_EXERCISE DATA_
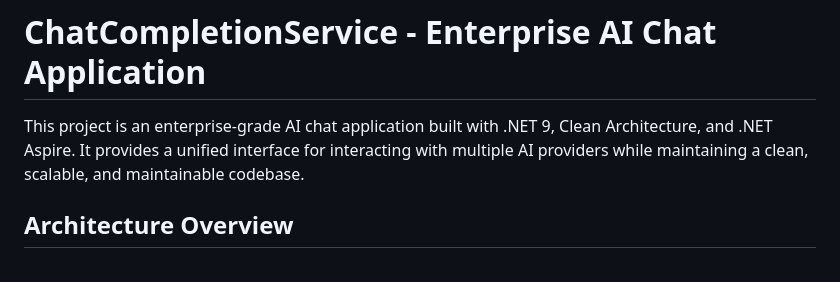
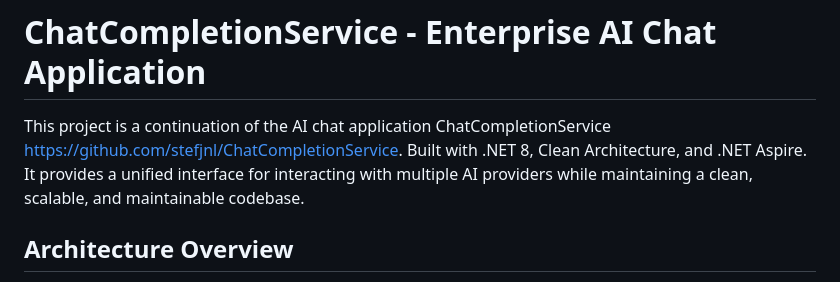
Before and after one commit to stefjnl/SemanticKernelFunctionCaller, a Markdown page: README.md, the part around the change. Drawn GitHub-style.

Commit message:
Revise README to update project details
Updated project description to reflect version change and repository link.

```diff
--- a/README.md
+++ b/README.md
@@ -1,6 +1,6 @@
 # ChatCompletionService - Enterprise AI Chat Application
 
-This project is an enterprise-grade AI chat application built with .NET 9, Clean Architecture, and .NET Aspire. It provides a unified interface for interacting with multiple AI providers while maintaining a clean, scalable, and maintainable codebase.
+This project is a continuation of the AI chat application ChatCompletionService https://github.com/stefjnl/ChatCompletionService. Built with .NET 8, Clean Architecture, and .NET Aspire. It provides a unified interface for interacting with multiple AI providers while maintaining a clean, scalable, and maintainable codebase.
 
 ## Architecture Overview
 
```
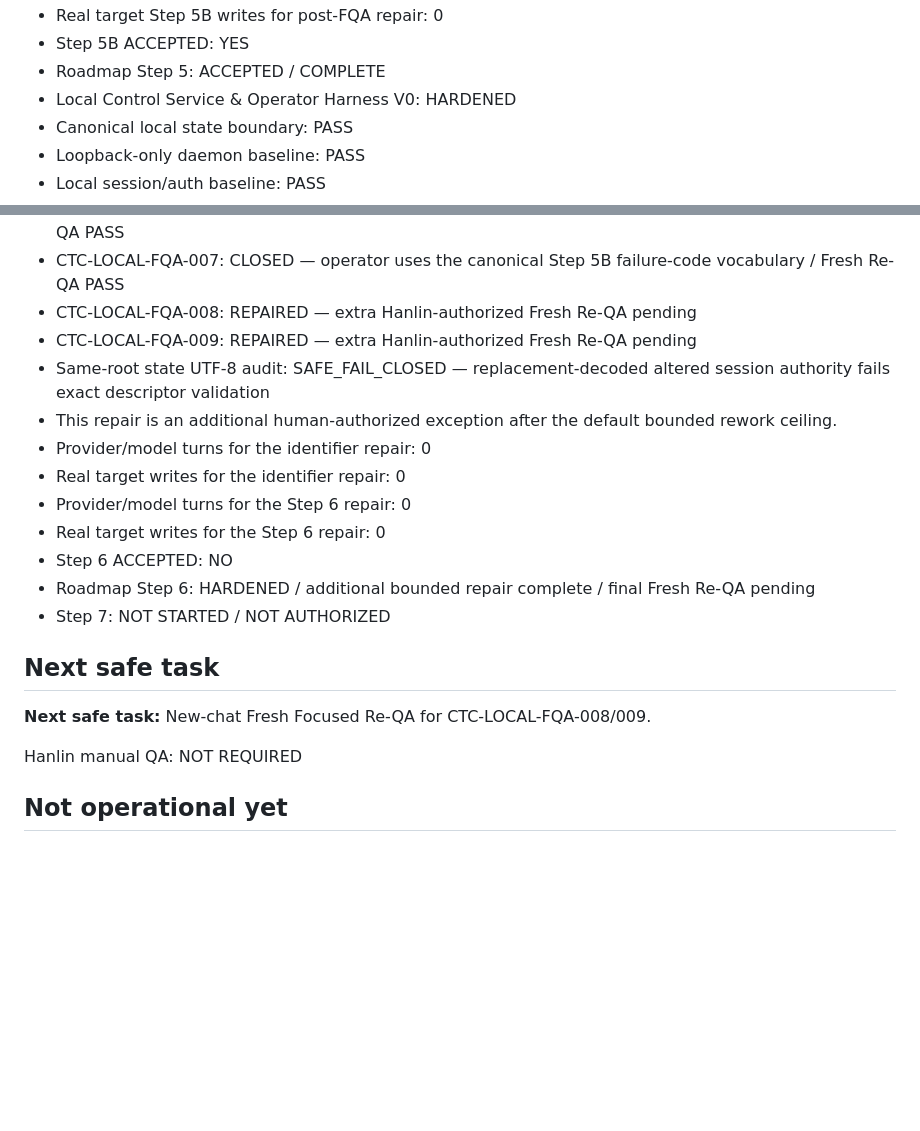
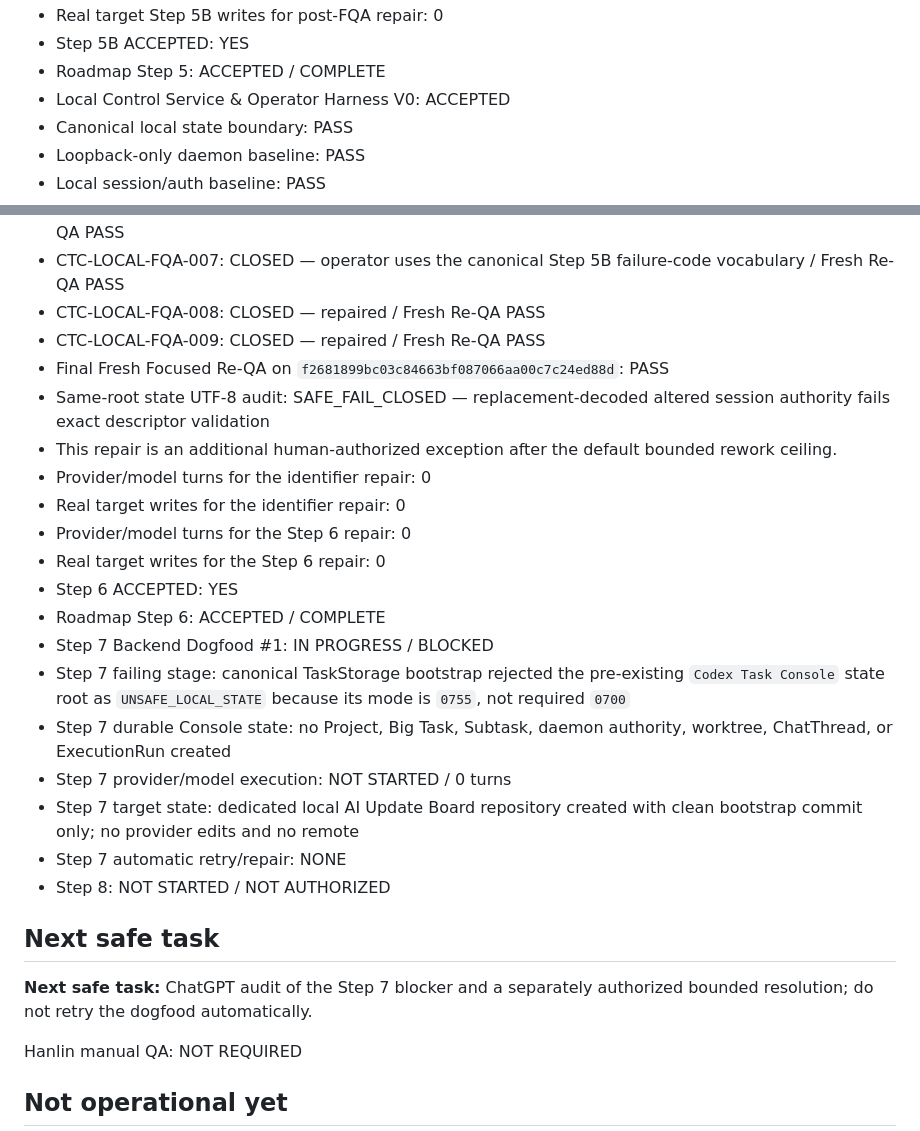
Before and after one commit to jianghanlin1998/panvis-codex-console, a Markdown page: CURRENT_STATE.md, 2 parts joined by grey strips. Drawn GitHub-style; blank space fills up the shorter version.

Commit message:
docs: record Step 7 dogfood blocker

```diff
--- a/CURRENT_STATE.md
+++ b/CURRENT_STATE.md
@@ -225,7 +225,7 @@ Purpose: compact operational index only. Repository and exact-SHA evidence outra
 - Real target Step 5B writes for post-FQA repair: 0
 - Step 5B ACCEPTED: YES
 - Roadmap Step 5: ACCEPTED / COMPLETE
-- Local Control Service & Operator Harness V0: HARDENED
+- Local Control Service & Operator Harness V0: ACCEPTED
 - Canonical local state boundary: PASS
 - Loopback-only daemon baseline: PASS
 - Local session/auth baseline: PASS
@@ -258,20 +258,27 @@ Purpose: compact operational index only. Repository and exact-SHA evidence outra
 - CTC-LOCAL-FQA-005: CLOSED — duplicate response object keys fail closed before JSON normalization / Fresh Re-QA PASS
 - CTC-LOCAL-FQA-006: CLOSED — operator uses canonical Subtask status/maturity schemas / Fresh Re-QA PASS
 - CTC-LOCAL-FQA-007: CLOSED — operator uses the canonical Step 5B failure-code vocabulary / Fresh Re-QA PASS
-- CTC-LOCAL-FQA-008: REPAIRED — extra Hanlin-authorized Fresh Re-QA pending
-- CTC-LOCAL-FQA-009: REPAIRED — extra Hanlin-authorized Fresh Re-QA pending
+- CTC-LOCAL-FQA-008: CLOSED — repaired / Fresh Re-QA PASS
+- CTC-LOCAL-FQA-009: CLOSED — repaired / Fresh Re-QA PASS
+- Final Fresh Focused Re-QA on `f2681899bc03c84663bf087066aa00c7c24ed88d`: PASS
 - Same-root state UTF-8 audit: SAFE_FAIL_CLOSED — replacement-decoded altered session authority fails exact descriptor validation
 - This repair is an additional human-authorized exception after the default bounded rework ceiling.
 - Provider/model turns for the identifier repair: 0
 - Real target writes for the identifier repair: 0
 - Provider/model turns for the Step 6 repair: 0
 - Real target writes for the Step 6 repair: 0
-- Step 6 ACCEPTED: NO
-- Roadmap Step 6: HARDENED / additional bounded repair complete / final Fresh Re-QA pending
-- Step 7: NOT STARTED / NOT AUTHORIZED
+- Step 6 ACCEPTED: YES
+- Roadmap Step 6: ACCEPTED / COMPLETE
+- Step 7 Backend Dogfood #1: IN PROGRESS / BLOCKED
+- Step 7 failing stage: canonical TaskStorage bootstrap rejected the pre-existing `Codex Task Console` state root as `UNSAFE_LOCAL_STATE` because its mode is `0755`, not required `0700`
+- Step 7 durable Console state: no Project, Big Task, Subtask, daemon authority, worktree, ChatThread, or ExecutionRun created
+- Step 7 provider/model execution: NOT STARTED / 0 turns
+- Step 7 target state: dedicated local AI Update Board repository created with clean bootstrap commit only; no provider edits and no remote
+- Step 7 automatic retry/repair: NONE
+- Step 8: NOT STARTED / NOT AUTHORIZED
 
 ## Next safe task
-**Next safe task:** New-chat Fresh Focused Re-QA for CTC-LOCAL-FQA-008/009.
+**Next safe task:** ChatGPT audit of the Step 7 blocker and a separately authorized bounded resolution; do not retry the dogfood automatically.
 
 Hanlin manual QA: NOT REQUIRED
 
```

_WHAT THE EXERCISE ASKS_
Say how many lines in the entries contain the string "PASS", and leave out everything else.

_WORKED SOLUTION_
9